What needs to be done: Your response must be made up of each line in the data below that contains the string "changed".

---------- Excerpted records

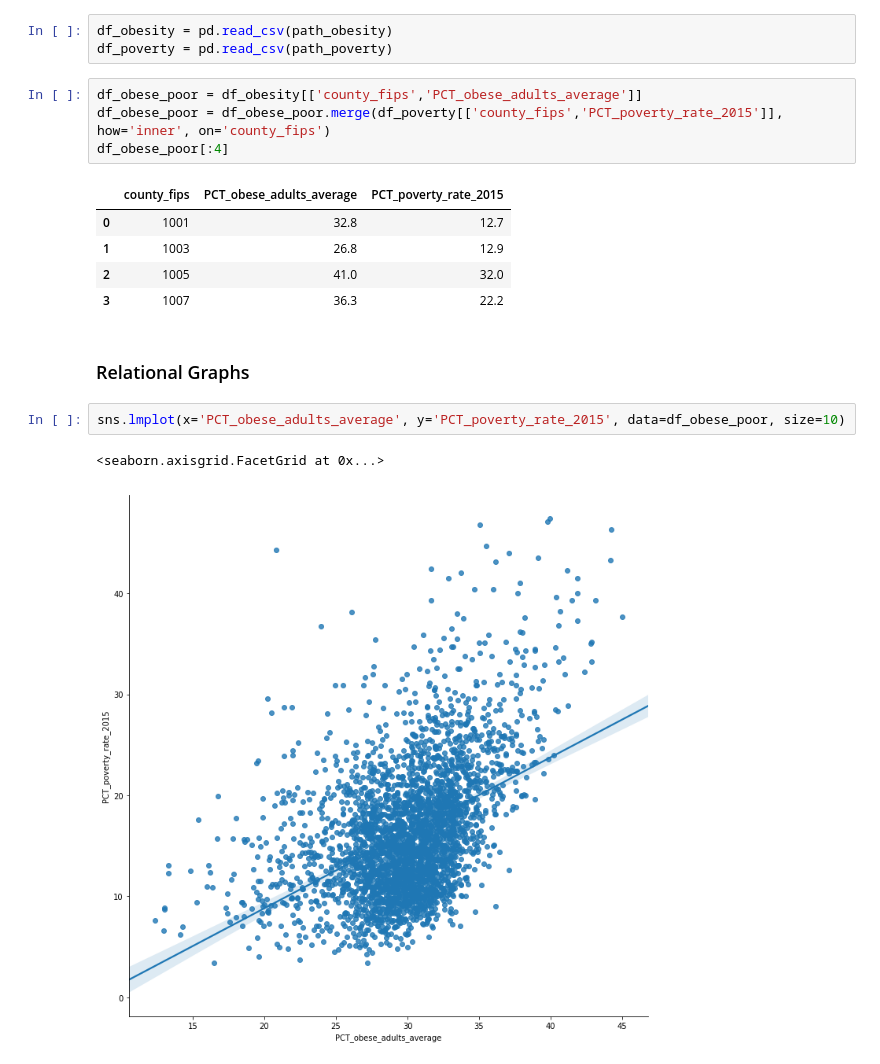
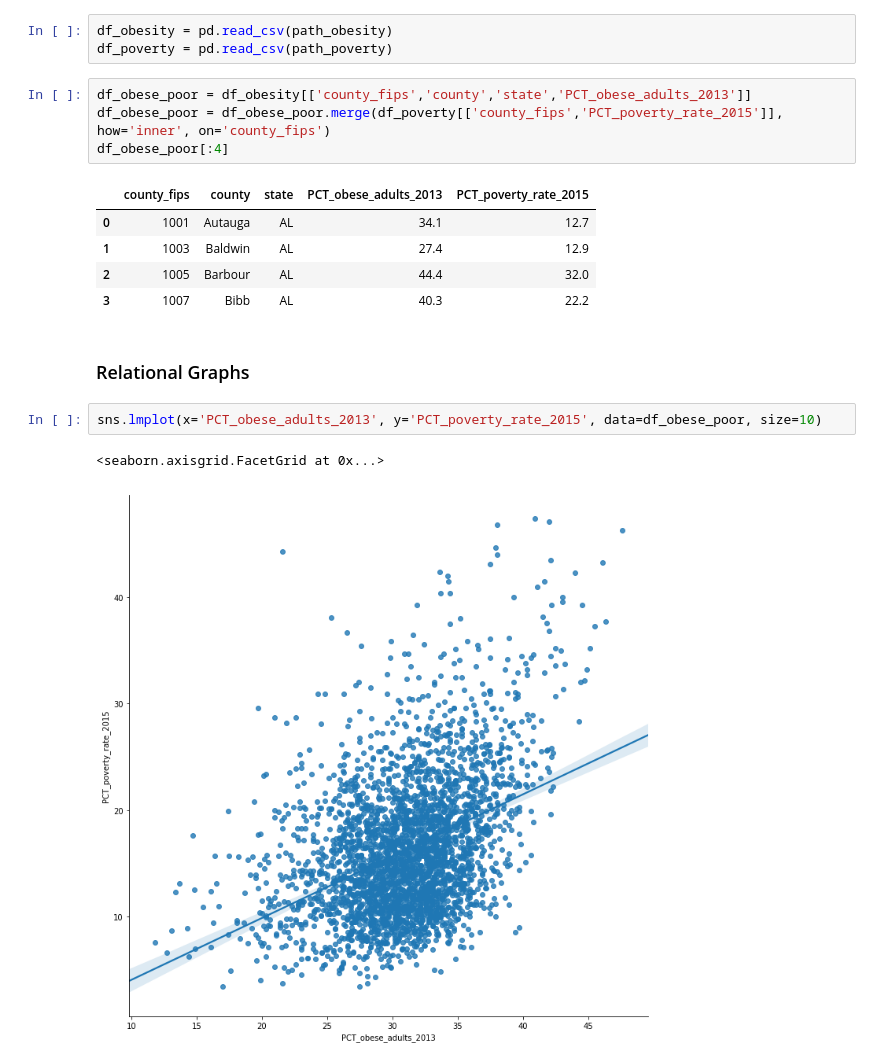
Before and after one commit to rendermat/datafriends_workshop, a Jupyter notebook: explore_data/Poverty_02_MAT.ipynb, the cells around one changed output. Cells and saved outputs as stored; diff of their text form.

```diff
--- a/explore_data/Poverty_02_MAT.ipynb
+++ b/explore_data/Poverty_02_MAT.ipynb
@@ -31,20 +31,20 @@ path_poverty = os.path.join(path_inter, 'poverty_refined_data.csv')
 df_obesity = pd.read_csv(path_obesity)
 df_poverty = pd.read_csv(path_poverty)
 # %%
-df_obese_poor = df_obesity[['county_fips','PCT_obese_adults_average']]
+df_obese_poor = df_obesity[['county_fips','county','state','PCT_obese_adults_2013']]
 df_obese_poor = df_obese_poor.merge(df_poverty[['county_fips','PCT_poverty_rate_2015']], how='inner', on='county_fips')
 df_obese_poor[:4]
 # %% [output]
-|  | county_fips | PCT_obese_adults_average | PCT_poverty_rate_2015 |
-| 0 | 1001 | 32.8 | 12.7 |
-| 1 | 1003 | 26.8 | 12.9 |
-| 2 | 1005 | 41.0 | 32.0 |
-| 3 | 1007 | 36.3 | 22.2 |
+|  | county_fips | county | state | PCT_obese_adults_2013 | PCT_poverty_rate_2015 |
+| 0 | 1001 | Autauga | AL | 34.1 | 12.7 |
+| 1 | 1003 | Baldwin | AL | 27.4 | 12.9 |
+| 2 | 1005 | Barbour | AL | 44.4 | 32.0 |
+| 3 | 1007 | Bibb | AL | 40.3 | 22.2 |
 # %% [markdown]
 ### Relational Graphs
 # %%
-sns.lmplot(x='PCT_obese_adults_average', y='PCT_poverty_rate_2015', data=df_obese_poor, size=10)
+sns.lmplot(x='PCT_obese_adults_2013', y='PCT_poverty_rate_2015', data=df_obese_poor, size=10)
 # %% [output]
 <seaborn.axisgrid.FacetGrid at 0x...>
-[figure, old version]
+[figure, new version]
 # %%
```
Also changed, not shown: parts of 1 cell of this notebook, 9 other files.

--------------------

Answer area:
Before and after one commit to rendermat/datafriends_workshop, a Jupyter notebook: explore_data/Poverty_02_MAT.ipynb, the cells around one changed output. Cells and saved outputs as stored; diff of their text form.
Also changed, not shown: parts of 1 cell of this notebook, 9 other files.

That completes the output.